• _Data for this task_:
* * * * * * *

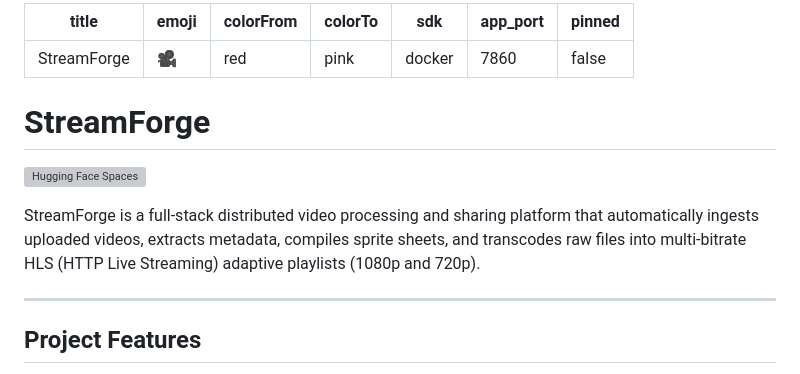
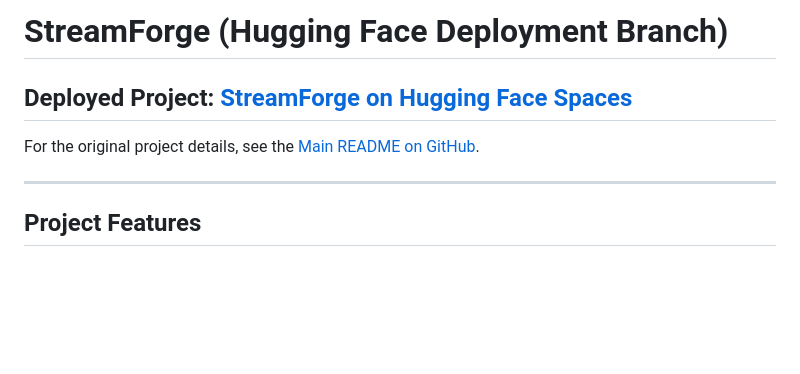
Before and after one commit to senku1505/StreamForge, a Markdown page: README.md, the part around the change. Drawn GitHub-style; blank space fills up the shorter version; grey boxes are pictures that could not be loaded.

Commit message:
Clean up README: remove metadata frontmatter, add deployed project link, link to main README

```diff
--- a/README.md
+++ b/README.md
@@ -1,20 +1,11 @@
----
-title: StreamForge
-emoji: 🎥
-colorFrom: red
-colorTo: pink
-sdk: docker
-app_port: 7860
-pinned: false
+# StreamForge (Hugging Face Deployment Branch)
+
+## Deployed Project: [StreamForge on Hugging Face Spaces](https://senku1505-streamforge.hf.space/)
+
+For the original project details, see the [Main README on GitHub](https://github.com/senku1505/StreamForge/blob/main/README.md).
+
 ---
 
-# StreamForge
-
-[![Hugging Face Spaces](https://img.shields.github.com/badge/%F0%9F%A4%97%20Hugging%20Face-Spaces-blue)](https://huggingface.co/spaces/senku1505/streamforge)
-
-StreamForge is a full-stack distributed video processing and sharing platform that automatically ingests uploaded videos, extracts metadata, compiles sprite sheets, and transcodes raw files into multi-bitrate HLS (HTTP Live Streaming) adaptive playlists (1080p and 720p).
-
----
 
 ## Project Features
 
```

* * * * * * *

• _Exercise directions_:
Only lines that include "Spaces" belong in the answer; return them from the entries above.

• _Problem solution_:
+## Deployed Project: [StreamForge on Hugging Face Spaces](https://senku1505-streamforge.hf.space/)
-[![Hugging Face Spaces](https://img.shields.github.com/badge/%F0%9F%A4%97%20Hugging%20Face-Spaces-blue)](https://huggingface.co/spaces/senku1505/streamforge)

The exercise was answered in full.